Given you would design and built a fully autonomous habitat module for 2-6 people to survive on long term on Mars. I.e. a nuclear power source, solar cells, air/water recycling, tools.. Given, after some iteration and testing the design can be experimentally validated. Then you would plan for a production of 1 million/10 millions of such units. What could a unit cost offered on free market?
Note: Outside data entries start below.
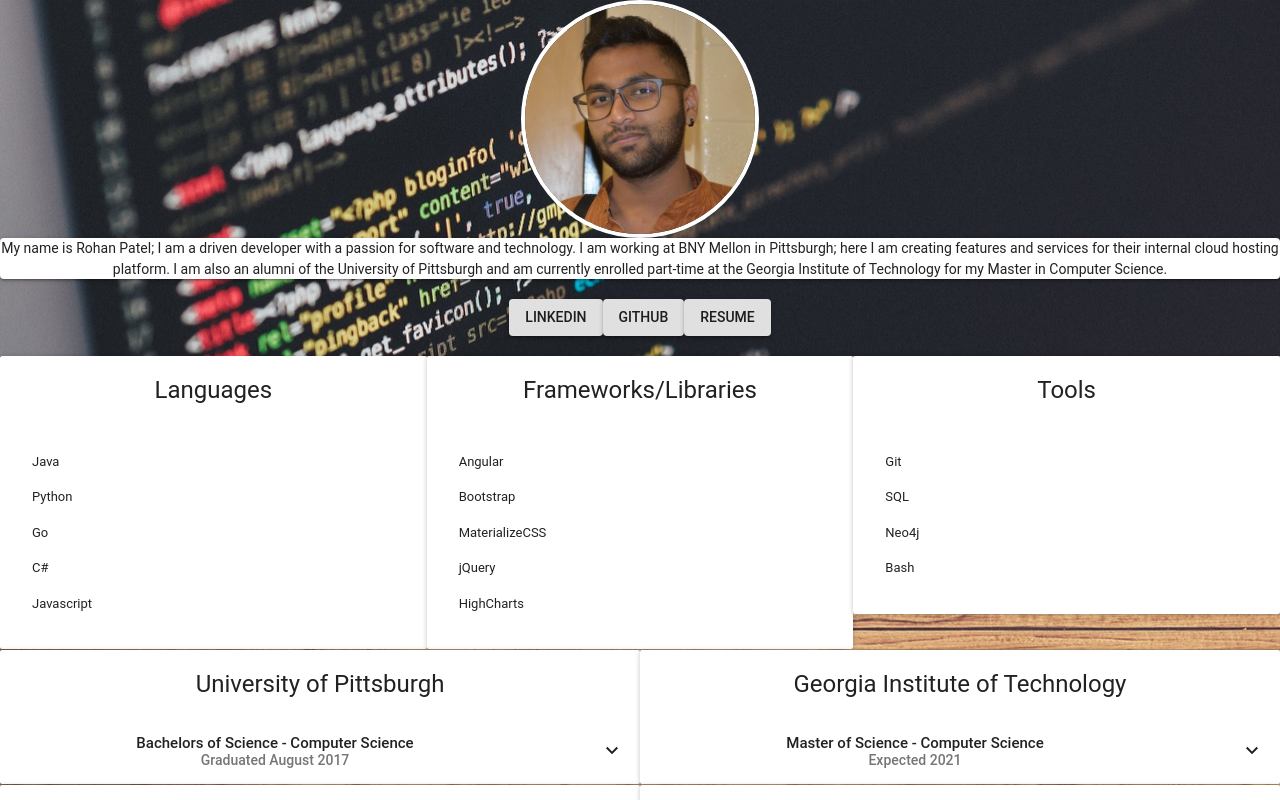
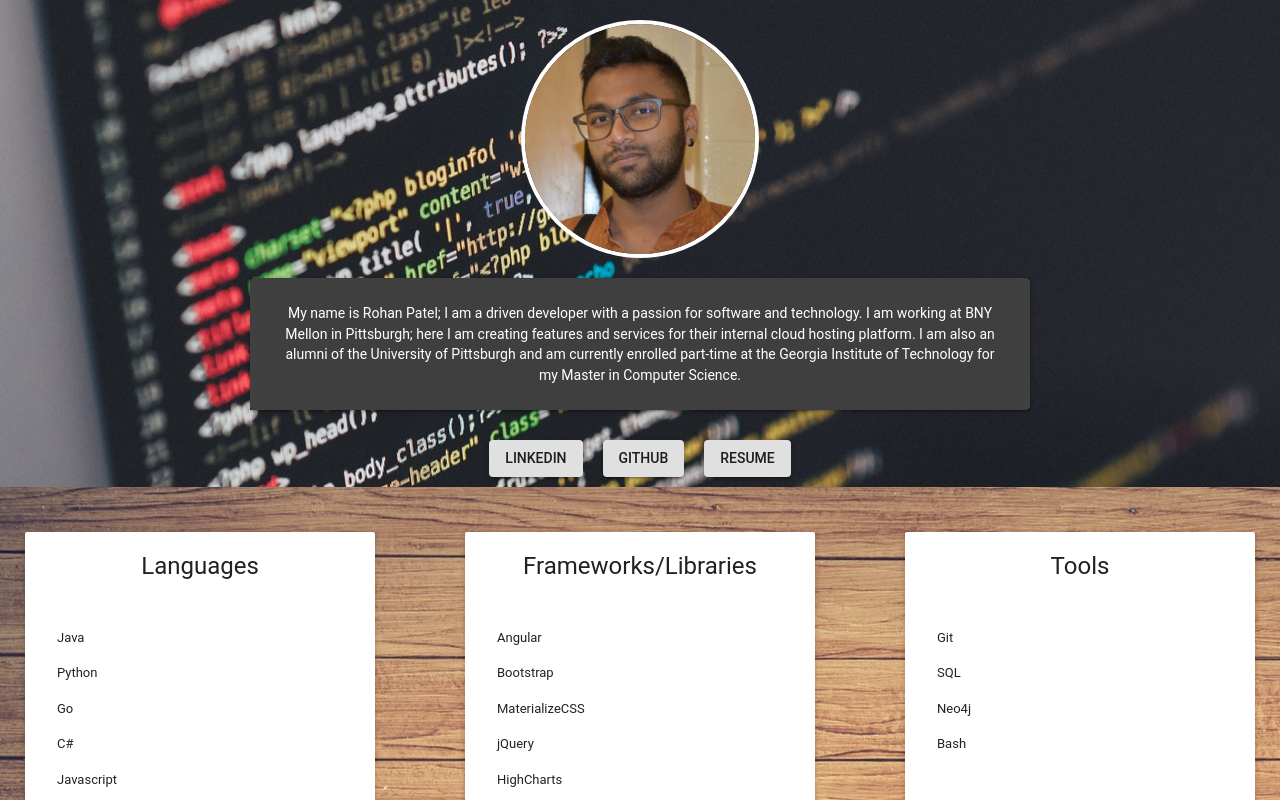
Before and after one commit to patelrohanv/patelrohanv.github.io, a React (Create React App) app: page / in a window 1280 px wide. Shown: the top 800 px of the page. Built offline with nearby package versions, Linux system fonts and the light colour scheme.

Commit message:
walkin there

```diff
--- a/package.json
+++ b/package.json
@@ -7,7 +7,8 @@
     "material-ui": "^0.20.2",
     "react": "^16.8.0",
     "react-dom": "^16.8.0",
-    "react-scripts": "^2.1.3"
+    "react-scripts": "^2.1.3",
+    "styled-components": "^4.1.3"
   },
   "scripts": {
     "start": "react-scripts start",
--- a/src/App.js
+++ b/src/App.js
@@ -25,14 +25,15 @@ class App extends Component {
         <Header />
         <div style= {styles.main}>
           <Skills />
-          <Divider />
+          <br />
           <Education />
-          <Divider />
+          <br />
           <Experience />
-          <Divider />
+          <br />
           <Projects />
-          <Divider />
+          <br />
           <Undergrad />
+          <br />
         </div>
         <Footer />
       </div>
--- a/src/components/about.js
+++ b/src/components/about.js
@@ -4,9 +4,23 @@ import { about_data } from '../data/aboutData'
 import Paper from '@material-ui/core/Paper';
 import Typography from '@material-ui/core/Typography';
 
-const About = () => (
-    <Paper>
-        <Typography component="p">
+const styles = {
+    paper: {
+        margin: '0px 250px', // top/bottom 0px left/right 150px
+    },
+    elevator: {
+        backgroundColor: 'black',
+        opacity: 0.75,
+        color: 'white',
+        textAlign: 'center',
+        display: 'block',
+        padding: 25,
+    },
+};
+
+const About = (props) => (
+    <Paper style={styles.paper}>
+        <Typography component="p" style={styles.elevator}>
             { about_data }
         </Typography >
     </Paper>
--- a/src/components/education.js
+++ b/src/components/education.js
@@ -8,15 +8,16 @@ import List from '@material-ui/core/List';
 import ListItem from '@material-ui/core/ListItem';
 import ListItemText from '@material-ui/core/ListItemText';
 
-class Education extends React.Component {
+const styles = {
+    card: {
+        minWidth: 275,
+        maxWidth: 575,
+        margin: '25px',
+    },
+};
 
-    render() {
-        const styles = {
-            ul: {
-                listStyleType: 'none',
-            },
-        }
-        console.log(education_data)
+const Education = (props) => {
+
     const schoolInfo = education_data.map((e) => {
         const classes = e.coursework.map((c) => {
             return (
@@ -27,7 +28,7 @@ class Education extends React.Component {
         });
         return (
             <Grid item sm={6} md={6} lg={6}>
-                    <Card>
+                <Card style={styles.card}>
                     <CardTitle
                         title={e.school}
                     >
@@ -56,6 +57,5 @@ class Education extends React.Component {
         </MuiThemeProvider>
     );
 }
-}
 
 export default Education
--- a/src/components/experience.js
+++ b/src/components/experience.js
@@ -8,26 +8,28 @@ import List from '@material-ui/core/List';
 import ListItem from '@material-ui/core/ListItem';
 import ListItemText from '@material-ui/core/ListItemText';
 
+const styles = {
+    card: {
+        minWidth: 275,
+        maxWidth: 575,
+        margin: '25px',
+        height: 500,
+    },
+};
 
-class Experience extends React.Component {
-    render() {
-        const styles = {
-            ul: {
-                listStyleType: 'none',
-            },
-        }
+const Experience = (props) => {
 
     const exp = experience_data.map((e) => {
         const details = e.details.map((d) => {
             return (
                 <ListItem>
-                        <ListItemText primary={d}/>
+                    <ListItemText primary={d} />
                 </ListItem>
             );
         });
         return (
             <Grid item sm={12} md={6} lg={6}>
-                    <Card>
+                <Card style={styles.card}>
                     <CardTitle title={e.title} />
                     <CardHeader
                         title={e.company}
@@ -42,6 +44,7 @@ class Experience extends React.Component {
             </Grid>
         );
     });
+
     return (
         <MuiThemeProvider>
             <Grid container spacing={12}>
@@ -50,6 +53,5 @@ class Experience extends React.Component {
         </MuiThemeProvider>
     );
 }
-}
 
 export default Experience
--- a/src/components/header.js
+++ b/src/components/header.js
@@ -19,21 +19,28 @@ const styles = {
         backgroundSize: 'cover',
         overflow: 'hidden',
     },
-}
+    button: {
+        margin: '10px'
+    }
+};
 
-const Header = () => (
+const Header = (props) => {
 
+    return (
     < div style={styles.header} >
+        <br />
         <img src={headshot} alt="headshot" style={styles.headshot} />
+        <br />
         <About />
         <br />
         <div>
-            <Button variant="contained" href={linkedIn} target="_blank"> LinkedIn</Button>
-            <Button variant="contained" href={github} target="_blank">GitHub</Button>
-            <Button variant="contained" href={resume} target="_blank"> Resume</Button>
+            <Button style={styles.button} variant="contained" href={linkedIn} target="_blank"> LinkedIn</Button>
+            <Button style={styles.button} variant="contained" href={github} target="_blank">GitHub</Button>
+            <Button style={styles.button} variant="contained" href={resume} target="_blank"> Resume</Button>
         </div>
         <br />
     </div >
-);
+    )
+};
 
 export default Header
--- a/src/components/projects.js
+++ b/src/components/projects.js
@@ -6,12 +6,21 @@ import { Card, CardText, CardTitle, CardActions } from 'material-ui/Card';
 import { FlatButton } from 'material-ui';
 import Grid from '@material-ui/core/Grid';
 
-class Projects extends React.Component {
-    render() {
+const styles = {
+    card: {
+        minWidth: 275,
+        maxWidth: 575,
+        margin: '25px',
+        height: 500,
+    },
+};
+
+const Projects = (props) => {
+
     const prj = project_data.map((p) => {
         return (
             <Grid item sm={12} md={6} lg={6}>
-                    <Card>
+                <Card style={styles.card}>
                     <CardTitle
                         title={p.title}
                     >
@@ -37,5 +46,4 @@ class Projects extends React.Component {
         </MuiThemeProvider>
     );
 }
-}
 export default Projects
--- a/src/components/skills.js
+++ b/src/components/skills.js
@@ -8,19 +8,22 @@ import List from '@material-ui/core/List';
 import ListItem from '@material-ui/core/ListItem';
 import ListItemText from '@material-ui/core/ListItemText';
 
+const styles = {
+    card: {
+        minWidth: 275,
+        maxWidth: 575,
+        margin: '25px',
+        height: 300,
+    },
+};
 
-class Skills extends React.Component {
-    render() {
-        const styles = {
-            ul: {
-                listStyleType: 'none',
-            },
-        }
+const Skills = (props) => {
+
     const skillTypes = skills_data.map((t) => {
         const skillDetails = t.details.map((d) => {
             return (
                 <ListItem>
-                        <ListItemText primary={d}/>
+                    <ListItemText primary={d} />
                 </ListItem>
 
             );
@@ -28,6 +31,8 @@ class Skills extends React.Component {
         return (
             <Grid item sm={4}>
                 <Card
+                    style={styles.card}
+                    raised={true}
                 >
                     <CardTitle
                         title={t.type}
@@ -42,13 +47,12 @@ class Skills extends React.Component {
         );
     });
     return (
-            <Grid container spacing={12}>
+        <Grid container spacing={40}>
             <MuiThemeProvider>
                 {skillTypes}
             </MuiThemeProvider>
         </Grid>
     );
-    }
 };
 
 
--- a/src/components/undergrad.js
+++ b/src/components/undergrad.js
@@ -8,13 +8,16 @@ import List from '@material-ui/core/List';
 import ListItem from '@material-ui/core/ListItem';
 import ListItemText from '@material-ui/core/ListItemText';
 
-class Undergrad extends React.Component {
-    render() {
 const styles = {
-            ul: {
-                listStyleType: 'none',
+    card: {
+        minWidth: 275,
+        maxWidth: 575,
+        margin: '25px',
     },
-        }
+};
+
+const Undergrad = (props) => {
+
     const ud = undergrad_data.map((u) => {
         const bullets = u.info.map((c) => {
             return (
@@ -25,7 +28,7 @@ class Undergrad extends React.Component {
         });
         return (
             <Grid item sm={12} md={6} lg={6}>
-                    <Card>
+                <Card style={styles.card}>
                     <CardHeader
                         title={u.year}
                         subtitle="Click to view more details"
@@ -49,6 +52,5 @@ class Undergrad extends React.Component {
         </MuiThemeProvider>
     );
 }
-}
 
 export default Undergrad
--- a/src/data/aboutData.js
+++ b/src/data/aboutData.js
@@ -1,4 +1,4 @@
 export var about_data = 'My name is Rohan Patel; I am a driven developer with a passion for software and technology. \
 I am working at BNY Mellon in Pittsburgh; here I am creating features and services for their internal \
 cloud hosting platform. I am also an alumni of the University of Pittsburgh and am currently enrolled \
-part-time at  the Georgia Institute of Technology for my Master in Computer Science.\ '
+part-time at  the Georgia Institute of Technology for my Master in Computer Science.'
```
Also changed, not shown: 1 other file (tests, documents, lock files or other folders). Lines whose indentation alone changed are shown as unchanged.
UPD. Recent prototype examples from NASA's 3D-printed habitat challenge.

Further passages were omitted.